» Entries supplied
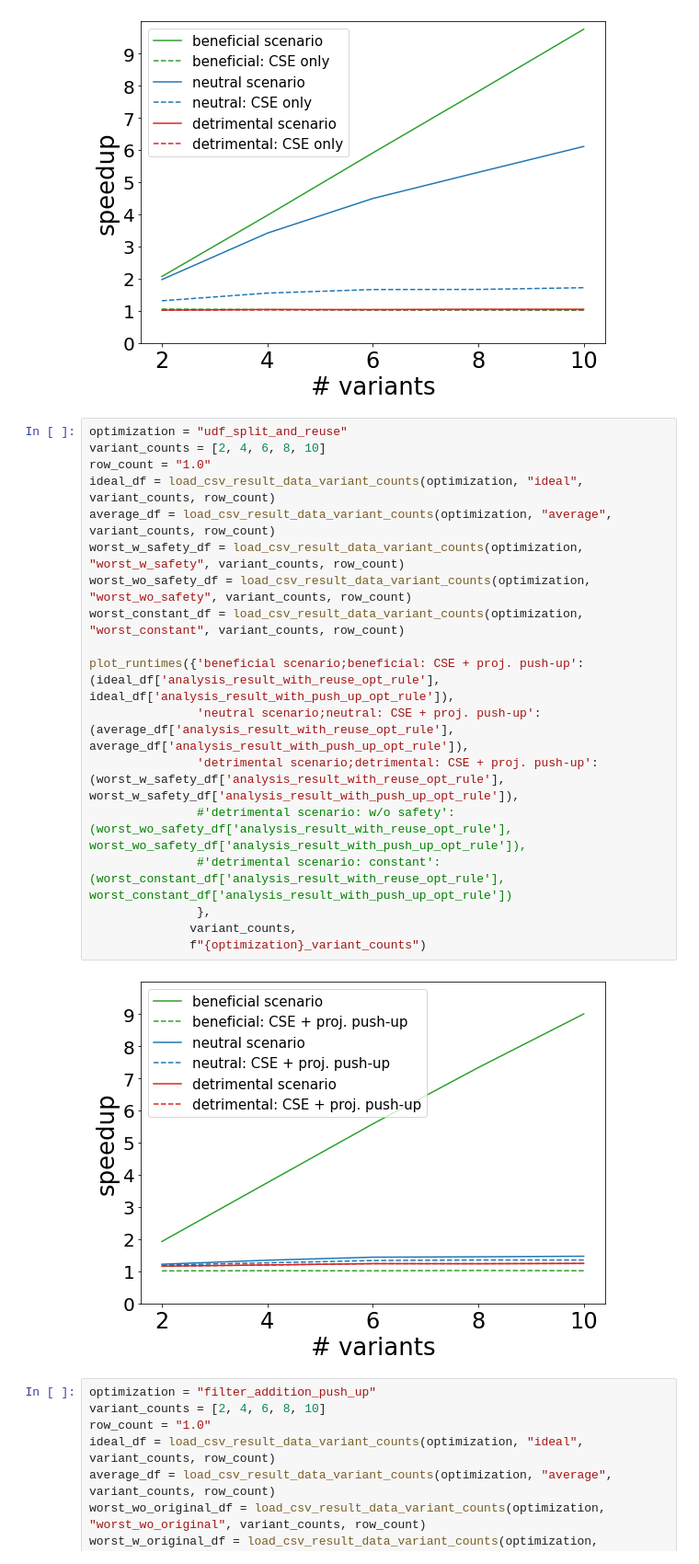
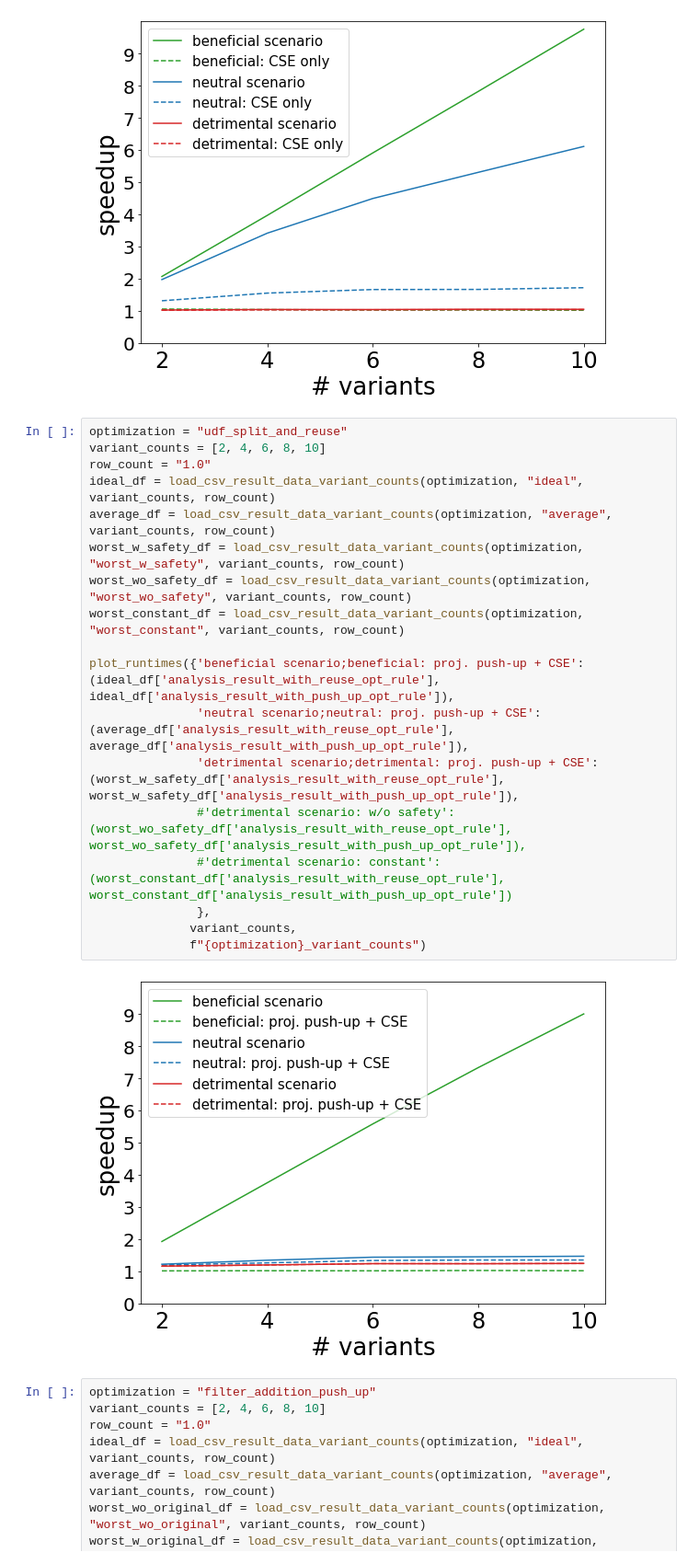
Before and after one commit to stefan-grafberger/mlwhatif, a Jupyter notebook: experiments/plot-benchmark-results--optimizations.ipynb, the cells around one changed output. Shown: that part at 92% size. Drawn from its saved outputs; the diff is of its cells as text.

```diff
--- a/experiments/plot-benchmark-results--optimizations.ipynb
+++ b/experiments/plot-benchmark-results--optimizations.ipynb
@@ -148,23 +148,23 @@ plot_runtimes({'beneficial scenario;beneficial: CSE only': (ideal_df['analysis_r
 # %%
 optimization = "udf_split_and_reuse"
 variant_counts = [2, 4, 6, 8, 10]
 row_count = "1.0"
 ideal_df = load_csv_result_data_variant_counts(optimization, "ideal", variant_counts, row_count)
 average_df = load_csv_result_data_variant_counts(optimization, "average", variant_counts, row_count)
 worst_w_safety_df = load_csv_result_data_variant_counts(optimization, "worst_w_safety", variant_counts, row_count)
 worst_wo_safety_df = load_csv_result_data_variant_counts(optimization, "worst_wo_safety", variant_counts, row_count)
 worst_constant_df = load_csv_result_data_variant_counts(optimization, "worst_constant", variant_counts, row_count)
 
-plot_runtimes({'beneficial scenario;beneficial: CSE + proj. push-up': (ideal_df['analysis_result_with_reuse_opt_rule'], ideal_df['analysis_result_with_push_up_opt_rule']),
-               'neutral scenario;neutral: CSE + proj. push-up': (average_df['analysis_result_with_reuse_opt_rule'], average_df['analysis_result_with_push_up_opt_rule']),
-               'detrimental scenario;detrimental: CSE + proj. push-up': (worst_w_safety_df['analysis_result_with_reuse_opt_rule'], worst_w_safety_df['analysis_result_with_push_up_opt_rule']),
+plot_runtimes({'beneficial scenario;beneficial: proj. push-up + CSE': (ideal_df['analysis_result_with_reuse_opt_rule'], ideal_df['analysis_result_with_push_up_opt_rule']),
+               'neutral scenario;neutral: proj. push-up + CSE': (average_df['analysis_result_with_reuse_opt_rule'], average_df['analysis_result_with_push_up_opt_rule']),
+               'detrimental scenario;detrimental: proj. push-up + CSE': (worst_w_safety_df['analysis_result_with_reuse_opt_rule'], worst_w_safety_df['analysis_result_with_push_up_opt_rule']),
                #'detrimental scenario: w/o safety': (worst_wo_safety_df['analysis_result_with_reuse_opt_rule'], worst_wo_safety_df['analysis_result_with_push_up_opt_rule']),
                #'detrimental scenario: constant': (worst_constant_df['analysis_result_with_reuse_opt_rule'], worst_constant_df['analysis_result_with_push_up_opt_rule'])
                },
               variant_counts,
               f"{optimization}_variant_counts")
 # %% [output]
-[figure, old version]
+[figure, new version]
 # %%
 optimization = "filter_addition_push_up"
 variant_counts = [2, 4, 6, 8, 10]
```
Also changed, not shown: parts of 4 cells of this notebook, 5 other files.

» Work request
The entries must be repeated exactly. Leave the images out.

» Result of this task
Before and after one commit to stefan-grafberger/mlwhatif, a Jupyter notebook: experiments/plot-benchmark-results--optimizations.ipynb, the cells around one changed output. Shown: that part at 92% size. Drawn from its saved outputs; the diff is of its cells as text.

```diff
--- a/experiments/plot-benchmark-results--optimizations.ipynb
+++ b/experiments/plot-benchmark-results--optimizations.ipynb
@@ -148,23 +148,23 @@ plot_runtimes({'beneficial scenario;beneficial: CSE only': (ideal_df['analysis_r
 # %%
 optimization = "udf_split_and_reuse"
 variant_counts = [2, 4, 6, 8, 10]
 row_count = "1.0"
 ideal_df = load_csv_result_data_variant_counts(optimization, "ideal", variant_counts, row_count)
 average_df = load_csv_result_data_variant_counts(optimization, "average", variant_counts, row_count)
 worst_w_safety_df = load_csv_result_data_variant_counts(optimization, "worst_w_safety", variant_counts, row_count)
 worst_wo_safety_df = load_csv_result_data_variant_counts(optimization, "worst_wo_safety", variant_counts, row_count)
 worst_constant_df = load_csv_result_data_variant_counts(optimization, "worst_constant", variant_counts, row_count)
 
-plot_runtimes({'beneficial scenario;beneficial: CSE + proj. push-up': (ideal_df['analysis_result_with_reuse_opt_rule'], ideal_df['analysis_result_with_push_up_opt_rule']),
-               'neutral scenario;neutral: CSE + proj. push-up': (average_df['analysis_result_with_reuse_opt_rule'], average_df['analysis_result_with_push_up_opt_rule']),
-               'detrimental scenario;detrimental: CSE + proj. push-up': (worst_w_safety_df['analysis_result_with_reuse_opt_rule'], worst_w_safety_df['analysis_result_with_push_up_opt_rule']),
+plot_runtimes({'beneficial scenario;beneficial: proj. push-up + CSE': (ideal_df['analysis_result_with_reuse_opt_rule'], ideal_df['analysis_result_with_push_up_opt_rule']),
+               'neutral scenario;neutral: proj. push-up + CSE': (average_df['analysis_result_with_reuse_opt_rule'], average_df['analysis_result_with_push_up_opt_rule']),
+               'detrimental scenario;detrimental: proj. push-up + CSE': (worst_w_safety_df['analysis_result_with_reuse_opt_rule'], worst_w_safety_df['analysis_result_with_push_up_opt_rule']),
                #'detrimental scenario: w/o safety': (worst_wo_safety_df['analysis_result_with_reuse_opt_rule'], worst_wo_safety_df['analysis_result_with_push_up_opt_rule']),
                #'detrimental scenario: constant': (worst_constant_df['analysis_result_with_reuse_opt_rule'], worst_constant_df['analysis_result_with_push_up_opt_rule'])
                },
               variant_counts,
               f"{optimization}_variant_counts")
 # %% [output]
-[figure, old version]
+[figure, new version]
 # %%
 optimization = "filter_addition_push_up"
 variant_counts = [2, 4, 6, 8, 10]
```
Also changed, not shown: parts of 4 cells of this notebook, 5 other files.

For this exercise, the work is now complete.